§ WORK ITEM
Reproduce the opening lines of the records exactly, up to and including the line in which "Before and after one commit to farrelputra16/forwarder-bot, a" occurs.

§ DATA LISTING

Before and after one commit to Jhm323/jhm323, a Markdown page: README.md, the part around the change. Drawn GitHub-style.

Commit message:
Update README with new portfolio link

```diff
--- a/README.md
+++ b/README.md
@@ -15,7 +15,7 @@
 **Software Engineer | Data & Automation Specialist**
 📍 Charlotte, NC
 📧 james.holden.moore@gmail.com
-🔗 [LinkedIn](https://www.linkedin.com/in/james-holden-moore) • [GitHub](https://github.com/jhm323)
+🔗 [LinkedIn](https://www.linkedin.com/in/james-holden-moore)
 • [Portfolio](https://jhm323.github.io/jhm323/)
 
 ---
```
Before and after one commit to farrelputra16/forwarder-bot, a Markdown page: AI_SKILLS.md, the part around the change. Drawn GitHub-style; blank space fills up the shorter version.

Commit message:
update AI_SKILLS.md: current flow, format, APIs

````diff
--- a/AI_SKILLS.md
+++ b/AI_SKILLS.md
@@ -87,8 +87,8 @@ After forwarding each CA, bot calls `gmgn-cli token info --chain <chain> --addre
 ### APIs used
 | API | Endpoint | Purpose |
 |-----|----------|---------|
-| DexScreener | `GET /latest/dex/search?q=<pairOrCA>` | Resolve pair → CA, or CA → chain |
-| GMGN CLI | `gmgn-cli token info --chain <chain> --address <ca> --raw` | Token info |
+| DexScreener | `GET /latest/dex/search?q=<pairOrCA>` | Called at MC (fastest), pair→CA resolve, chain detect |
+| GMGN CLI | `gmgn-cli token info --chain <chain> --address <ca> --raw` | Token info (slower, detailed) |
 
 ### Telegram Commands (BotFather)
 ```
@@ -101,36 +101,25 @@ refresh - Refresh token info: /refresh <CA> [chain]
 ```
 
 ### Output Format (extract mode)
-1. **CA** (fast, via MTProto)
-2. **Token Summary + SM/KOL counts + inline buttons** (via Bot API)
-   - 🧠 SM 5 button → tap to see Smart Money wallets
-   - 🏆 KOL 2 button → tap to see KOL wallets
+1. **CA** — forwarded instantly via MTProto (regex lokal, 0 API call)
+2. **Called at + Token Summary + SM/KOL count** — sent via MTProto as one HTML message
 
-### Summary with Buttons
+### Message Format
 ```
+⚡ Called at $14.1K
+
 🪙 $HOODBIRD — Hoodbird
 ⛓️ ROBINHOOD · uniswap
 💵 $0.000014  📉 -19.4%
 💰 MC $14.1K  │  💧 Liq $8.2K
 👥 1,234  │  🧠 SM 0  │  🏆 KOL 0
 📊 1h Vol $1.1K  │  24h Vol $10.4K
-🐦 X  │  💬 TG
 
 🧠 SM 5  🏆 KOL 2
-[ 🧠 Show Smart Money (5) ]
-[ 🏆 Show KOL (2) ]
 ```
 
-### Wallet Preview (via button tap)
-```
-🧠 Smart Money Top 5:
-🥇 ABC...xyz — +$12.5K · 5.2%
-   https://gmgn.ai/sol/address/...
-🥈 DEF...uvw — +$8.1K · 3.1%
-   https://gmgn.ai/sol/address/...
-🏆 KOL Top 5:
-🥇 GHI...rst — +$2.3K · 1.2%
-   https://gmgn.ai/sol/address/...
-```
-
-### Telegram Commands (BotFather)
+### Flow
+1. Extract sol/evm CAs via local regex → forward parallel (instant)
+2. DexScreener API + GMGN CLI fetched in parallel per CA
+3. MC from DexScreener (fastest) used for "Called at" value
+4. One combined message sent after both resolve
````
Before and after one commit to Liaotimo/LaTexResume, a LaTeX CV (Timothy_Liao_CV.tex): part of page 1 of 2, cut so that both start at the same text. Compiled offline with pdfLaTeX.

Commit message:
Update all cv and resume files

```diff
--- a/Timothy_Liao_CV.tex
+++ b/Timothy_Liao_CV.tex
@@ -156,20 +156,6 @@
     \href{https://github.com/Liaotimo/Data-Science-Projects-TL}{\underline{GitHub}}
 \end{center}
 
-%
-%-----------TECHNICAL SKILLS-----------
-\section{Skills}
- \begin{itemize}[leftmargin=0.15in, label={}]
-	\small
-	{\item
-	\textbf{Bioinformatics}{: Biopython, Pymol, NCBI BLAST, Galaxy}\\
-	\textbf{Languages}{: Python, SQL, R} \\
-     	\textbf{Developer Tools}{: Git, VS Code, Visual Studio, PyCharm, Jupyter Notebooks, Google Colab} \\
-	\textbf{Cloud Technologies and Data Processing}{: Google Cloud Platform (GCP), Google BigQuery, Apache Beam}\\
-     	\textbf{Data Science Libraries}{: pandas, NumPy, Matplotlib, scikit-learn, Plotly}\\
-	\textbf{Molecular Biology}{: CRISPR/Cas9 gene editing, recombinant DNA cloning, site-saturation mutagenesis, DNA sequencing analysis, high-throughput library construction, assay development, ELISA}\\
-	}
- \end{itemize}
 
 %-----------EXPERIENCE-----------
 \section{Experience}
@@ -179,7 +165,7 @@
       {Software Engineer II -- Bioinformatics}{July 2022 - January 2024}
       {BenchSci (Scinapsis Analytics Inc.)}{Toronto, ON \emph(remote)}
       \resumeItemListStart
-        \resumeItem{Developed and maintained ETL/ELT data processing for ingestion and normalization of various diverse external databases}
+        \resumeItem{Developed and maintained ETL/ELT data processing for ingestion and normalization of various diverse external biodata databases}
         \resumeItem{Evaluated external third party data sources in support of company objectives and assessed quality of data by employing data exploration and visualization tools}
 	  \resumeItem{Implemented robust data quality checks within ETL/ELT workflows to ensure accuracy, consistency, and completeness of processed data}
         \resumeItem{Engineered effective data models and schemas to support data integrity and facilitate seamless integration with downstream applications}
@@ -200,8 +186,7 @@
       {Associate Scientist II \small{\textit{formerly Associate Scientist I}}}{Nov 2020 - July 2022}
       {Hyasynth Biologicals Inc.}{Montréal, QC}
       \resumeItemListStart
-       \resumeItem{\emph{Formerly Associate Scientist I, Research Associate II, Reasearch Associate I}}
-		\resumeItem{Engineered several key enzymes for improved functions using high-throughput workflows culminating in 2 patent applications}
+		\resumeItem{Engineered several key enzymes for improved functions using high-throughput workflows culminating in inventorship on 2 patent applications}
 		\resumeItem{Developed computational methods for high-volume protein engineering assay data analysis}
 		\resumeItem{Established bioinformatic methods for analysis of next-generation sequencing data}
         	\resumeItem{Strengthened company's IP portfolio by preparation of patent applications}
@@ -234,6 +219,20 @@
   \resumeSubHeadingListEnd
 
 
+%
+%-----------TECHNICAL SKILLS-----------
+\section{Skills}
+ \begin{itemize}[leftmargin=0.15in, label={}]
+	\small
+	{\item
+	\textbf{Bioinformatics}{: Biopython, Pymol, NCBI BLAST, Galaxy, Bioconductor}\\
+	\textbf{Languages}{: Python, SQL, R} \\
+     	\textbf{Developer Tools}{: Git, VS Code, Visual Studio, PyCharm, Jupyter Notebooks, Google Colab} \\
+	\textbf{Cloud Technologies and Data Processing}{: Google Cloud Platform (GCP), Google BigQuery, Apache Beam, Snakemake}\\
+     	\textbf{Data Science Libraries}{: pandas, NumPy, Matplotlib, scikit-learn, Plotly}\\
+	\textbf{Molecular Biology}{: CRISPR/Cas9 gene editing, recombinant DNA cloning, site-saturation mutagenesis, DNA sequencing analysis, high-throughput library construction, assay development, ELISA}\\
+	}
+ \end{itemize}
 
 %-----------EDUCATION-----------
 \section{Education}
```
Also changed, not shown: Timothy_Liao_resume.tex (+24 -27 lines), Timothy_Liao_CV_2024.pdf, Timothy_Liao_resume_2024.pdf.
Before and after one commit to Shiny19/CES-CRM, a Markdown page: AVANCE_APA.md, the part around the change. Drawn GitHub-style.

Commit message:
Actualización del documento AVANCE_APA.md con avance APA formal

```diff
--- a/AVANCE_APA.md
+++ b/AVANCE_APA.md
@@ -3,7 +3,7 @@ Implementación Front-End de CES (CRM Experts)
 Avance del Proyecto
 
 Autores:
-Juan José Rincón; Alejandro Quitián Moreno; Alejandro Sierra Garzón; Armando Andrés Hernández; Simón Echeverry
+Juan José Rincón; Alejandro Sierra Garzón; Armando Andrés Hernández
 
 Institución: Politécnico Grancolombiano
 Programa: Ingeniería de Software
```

§ SOLVED PROBLEM
Before and after one commit to Jhm323/jhm323, a Markdown page: README.md, the part around the change. Drawn GitHub-style.

Commit message:
Update README with new portfolio link

```diff
--- a/README.md
+++ b/README.md
@@ -15,7 +15,7 @@
 **Software Engineer | Data & Automation Specialist**
 📍 Charlotte, NC
 📧 james.holden.moore@gmail.com
-🔗 [LinkedIn](https://www.linkedin.com/in/james-holden-moore) • [GitHub](https://github.com/jhm323)
+🔗 [LinkedIn](https://www.linkedin.com/in/james-holden-moore)
 • [Portfolio](https://jhm323.github.io/jhm323/)
 
 ---
```
Before and after one commit to farrelputra16/forwarder-bot, a Markdown page: AI_SKILLS.md, the part around the change. Drawn GitHub-style; blank space fills up the shorter version.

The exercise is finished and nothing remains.